  • Accepting cards encourages a client to pay promptly – and once they do, you keep the money even if the client fails to pay their credit card bill.
  • PayPal and Square both offer easy credit card acceptance solutions for small business.
  • If you use QuickBooks, Intuit offers a payment service that works directly from your accounting software.

5. Offer a discount for early payment.

  • E.g. if they pay within 15 days, or whatever you specify.

6. Have “Out of Pocket” costs billed directly to client if possible.

  • If your job requires postage, printing or supplies from a 3rd party vendor, have your client pay them directly; so you’re not on the hook for anything except your own services.

7. Build a relationship with the person who pays you

  • Invite your client for lunch and other social occasions. Get to know your client; it might make them WANT to pay you.
  • You should always have their phone number, email and full address to contact them regarding payment.

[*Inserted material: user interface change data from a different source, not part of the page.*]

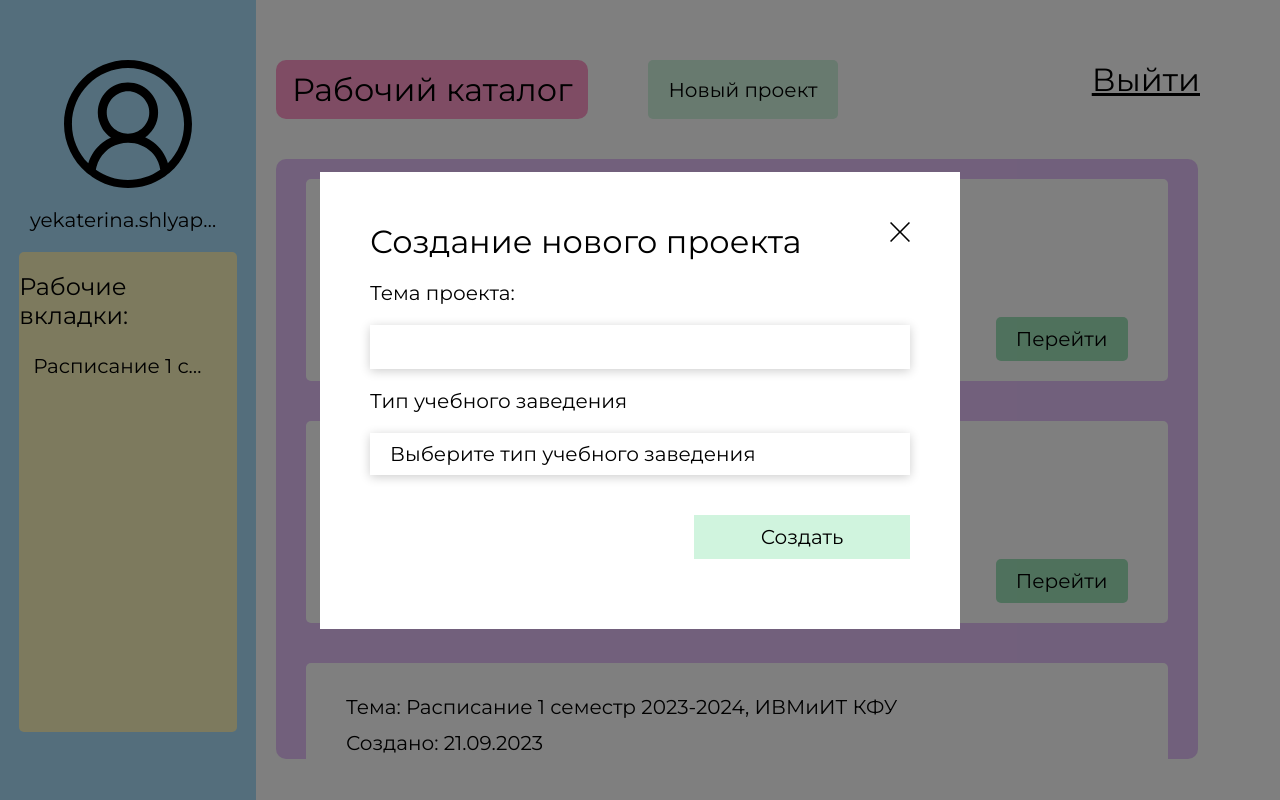
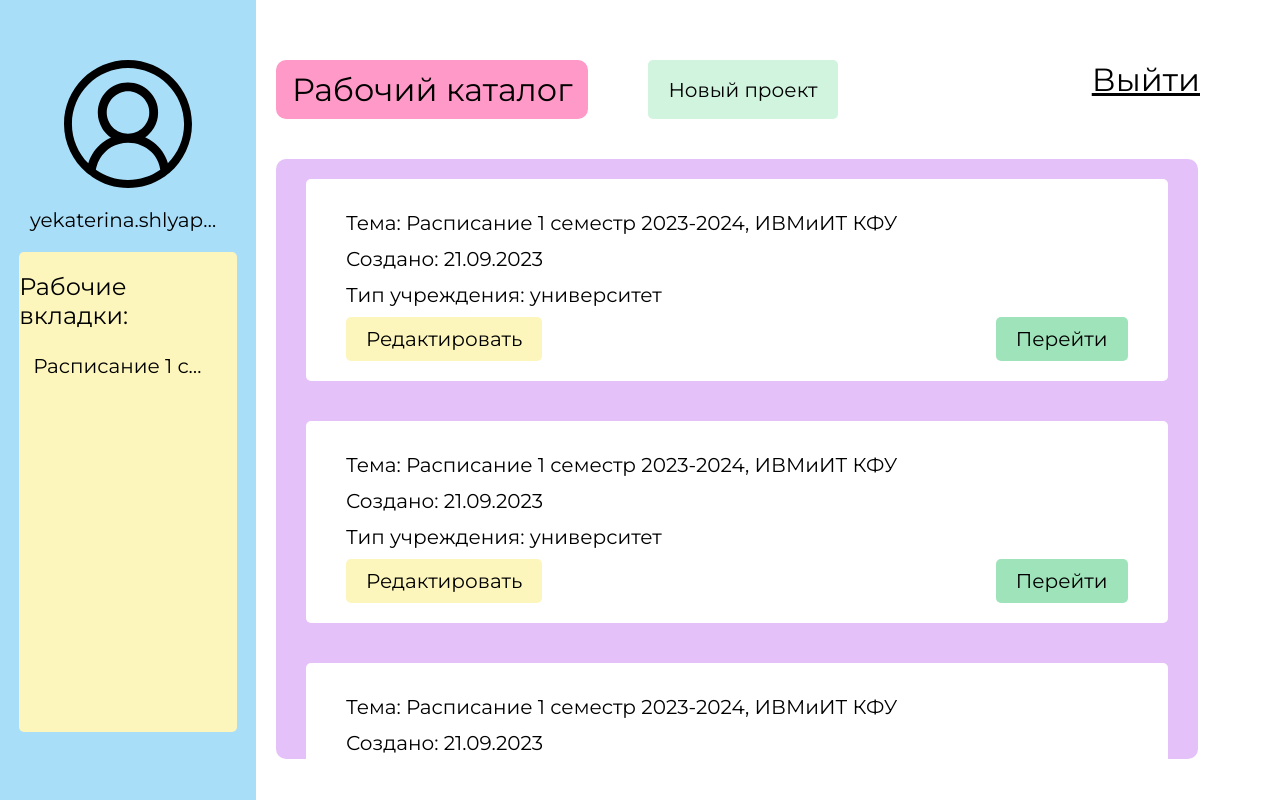
Before and after one commit to Kathy-Laip/graduate-work, a React (Create React App) app in the folder frontend/: page /workBook in a window 1280 px wide. Built offline with nearby package versions, Linux system fonts and the light colour scheme.

Commit message:
добавление переключателя между блоками создания и реадктирование, добавление блока редактирования при нажатии на кнопку редактировать при изменении проекта

```diff
--- a/frontend/src/components/CreateNewProject.tsx
+++ b/frontend/src/components/CreateNewProject.tsx
@@ -3,11 +3,14 @@ import close from '../pictures/Close.svg'
 
 export const CreateNewProject: React.FC = () => {
     return(
-        <div id="createProject">
-            <div className="blockQuestions">
+        <div id="blockWithClose">
+            <div id="addProject">
                 <div className='closeCreate'>
                     <h1 className="h1">Создание нового проекта</h1>
-                    <img src={close} id='close' onClick={() => {document.getElementById('createProject')!.style.display = 'none'}}/>
+                    <img src={close} id='close' onClick={() => {
+                        document.getElementById('blockWithClose')!.style.display = 'none'
+                        document.getElementById('addProject')!.style.display = 'none'
+                        }}/>
                 </div>
                 <span className="mrTB1">Тема проекта:</span>
                 <input id='themeProject' ></input>
@@ -19,6 +22,27 @@ export const CreateNewProject: React.FC = () => {
                 </select>
                 <button className="btn1 btnLightGreen"><span>Создать</span></button>
             </div>
+            <div id="editProject">
+                <div className='closeCreate'>
+                    <h1 className="h1">Редактирование</h1>
+                    <img src={close} id='close' onClick={() => {
+                        document.getElementById('blockWithClose')!.style.display = 'none'
+                        document.getElementById('editProject')!.style.display = 'none'
+                        }}/>
+                </div>
+                <span className="mrTB1">Тема проекта:</span>
+                <input id='themeProject'></input>
+                <span className="mrTB1">Тип учебного заведения</span>
+                <select className="shadowBlack">
+                    <option value={''}>Выберите тип учебного заведения</option>
+                    <option value={'univ'}>Университет</option>
+                    <option value={'school'}>Школа</option>
+                </select>
+                <div className="twobtnInBlock">
+                    <button className="btn1 bdR5 btnPink"><span>Удалить проект</span></button>
+                    <button className="btn1 bdR5 btnYellow"><span>Изменить</span></button>
+                </div>
+            </div>
         </div>
     )
 }
--- a/frontend/src/index.css
+++ b/frontend/src/index.css
@@ -92,6 +92,10 @@ input::placeholder{
   background-color: var(--main-yellow);
 }
 
+.btnPink{
+  background-color: var(--main-pink);
+}
+
 
 .btn1:hover{
   background-color: var(--main-blue);
@@ -164,8 +168,10 @@ input::placeholder{
 }
 
 .divExitOrSignUp input,
-.blockQuestions input,
-.blockQuestions select{
+#addProject input,
+#addProject select,
+#editProject input,
+#editProject select{
   width: 100%;
 
   padding: 0.5rem 1rem;
@@ -334,8 +340,8 @@ input::placeholder{
   margin-top: 0.5rem;
 }
 
-#createProject{
-  display: flex;
+#blockWithClose{
+  display: none;
 
   width: 100vw;
   height: 100vh;
@@ -347,12 +353,13 @@ input::placeholder{
   left: 0;
 }
 
-.blockQuestions{
+#addProject,
+#editProject{
   margin: auto;
 
   width: 50%;
 
-  display: flex;
+  display: none;
   flex-direction: column;
 
 
@@ -361,12 +368,14 @@ input::placeholder{
   background-color: white;
 }
 
-.blockQuestions #close{
+#addProject #close,
+#editProject #close{
   width: 1rem;
   height: 1rem;
 }
 
-.blockQuestions #close:hover{
+#addProject #close:hover,
+#editProject #close:hover{
   color: var(--main-pink);
 }
 
@@ -376,19 +385,29 @@ input::placeholder{
   flex-wrap: wrap;
 }
 
-.blockQuestions input,
-.blockQuestions select{
+#addProject input,
+#addProject select,
+#editProject input,
+#editProject select{
   border: 0px solid #ccc;
   box-shadow: 0px 2px 10px  rgba(0, 0, 0, .2);
 }
 
-.blockQuestions button{
+#addProject button,
+#editProject button{
   margin-top: 2rem;
   margin-left: auto;
   width: 40%;
 
 }
 
-.blockQuestions button span{
+#addProject button span,
+#editProject button span{
   margin: auto;
 }
+
+.twobtnInBlock{
+  display: flex;
+  justify-content: space-between;
+  width: 100%;
+}
--- a/frontend/src/pages/WorkPlace.tsx
+++ b/frontend/src/pages/WorkPlace.tsx
@@ -4,6 +4,16 @@ import { CreateNewProject } from "../components/CreateNewProject";
 import acc from '../pictures/Vector.svg'
 
 export const WorkPlace: React.FC = () => {
+    const switchBlock = (type:string) => {
+        if(type === 'newProject'){
+            document.getElementById('blockWithClose')!.style.display = 'flex'
+            document.getElementById('addProject')!.style.display = 'flex'
+        }
+        else if(type === 'editProject'){
+            document.getElementById('blockWithClose')!.style.display = 'flex'
+            document.getElementById('editProject')!.style.display = 'flex'
+        }
+    }
     return (
        <div className="workMain">
         <div className="sideBar">
@@ -22,7 +32,7 @@ export const WorkPlace: React.FC = () => {
             <div className="nav">
                 <div className="leftNav">
                     <div className="nameBlock bdR10"><h1 className="h1">Рабочий каталог</h1></div>
-                    <button className="bdR5 btn1 btnLightGreen" onClick={() => {document.getElementById('createProject')!.style.display = 'flex'}}><span>Новый проект</span></button>
+                    <button className="bdR5 btn1 btnLightGreen" onClick={() => switchBlock('newProject')}><span>Новый проект</span></button>
                 </div>
                 <div className="rightNav">
                     <Link to='/'><h1 className="underSpan h1">Выйти</h1></Link>
@@ -35,7 +45,7 @@ export const WorkPlace: React.FC = () => {
                         <span>Создано: 21.09.2023</span>
                         <span>Тип учреждения: университет</span>
                         <div className="buttonSchedule">
-                            <button className="edit btn1 btnYellow bdR5">Редактировать</button>
+                            <button className="edit btn1 btnYellow bdR5" onClick={() => switchBlock('editProject')}>Редактировать</button>
                             <button className="come btn1 btnGreen bdR5">Перейти</button>
                         </div>
                     </div>
@@ -44,7 +54,7 @@ export const WorkPlace: React.FC = () => {
                         <span>Создано: 21.09.2023</span>
                         <span>Тип учреждения: университет</span>
                         <div className="buttonSchedule">
-                            <button className="edit btn1 btnYellow bdR5">Редактировать</button>
+                            <button className="edit btn1 btnYellow bdR5" onClick={() => switchBlock('editProject')}>Редактировать</button>
                             <button className="come btn1 btnGreen bdR5">Перейти</button>
                         </div>
                     </div>
@@ -53,7 +63,7 @@ export const WorkPlace: React.FC = () => {
                         <span>Создано: 21.09.2023</span>
                         <span>Тип учреждения: университет</span>
                         <div className="buttonSchedule">
-                            <button className="edit btn1 btnYellow bdR5">Редактировать</button>
+                            <button className="edit btn1 btnYellow bdR5" onClick={() => switchBlock('editProject')}>Редактировать</button>
                             <button className="come btn1 btnGreen bdR5">Перейти</button>
                         </div>
                     </div>
@@ -62,7 +72,7 @@ export const WorkPlace: React.FC = () => {
                         <span>Создано: 21.09.2023</span>
                         <span>Тип учреждения: университет</span>
                         <div className="buttonSchedule">
-                            <button className="edit btn1 btnYellow bdR5">Редактировать</button>
+                            <button className="edit btn1 btnYellow bdR5" onClick={() => switchBlock('editProject')}>Редактировать</button>
                             <button className="come btn1 btnGreen bdR5">Перейти</button>
                         </div>
                     </div>
@@ -71,7 +81,7 @@ export const WorkPlace: React.FC = () => {
                         <span>Создано: 21.09.2023</span>
                         <span>Тип учреждения: университет</span>
                         <div className="buttonSchedule">
-                            <button className="edit btn1 btnYellow bdR5">Редактировать</button>
+                            <button className="edit btn1 btnYellow bdR5" onClick={() => switchBlock('editProject')}>Редактировать</button>
                             <button className="come btn1 btnGreen bdR5">Перейти</button>
                         </div>
                     </div>
```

8. Continue to check on your client’s business over time.

  • Your client may continue to give you assignments as if everything’s okay, even as their business is declining. Stop by for a friendly visit from time to time, and keep your eye out for warning signs like empty cubicles, lack of retail shoppers or poorly stocked shelves.

Following these tips will increase your likelihood of getting paid without delay or drama. If a client objects to the size of a deposit you request, or other payment terms, be willing to discuss it, but just remember that prompt payment itself is non-negotiable. A client getting your work today, does not have the right to pay for it 45, 60 or 90+ days later. Be firm and you will usually get what you ask for.

Matthew Nanopoulos is a Marketing Intern at LLC who specializes in social media marketing, CRM, B2B/B2C sales, and advertising. His main focus right now is an innovative software that allows customers/clients/friends/family resolve their financial disputes.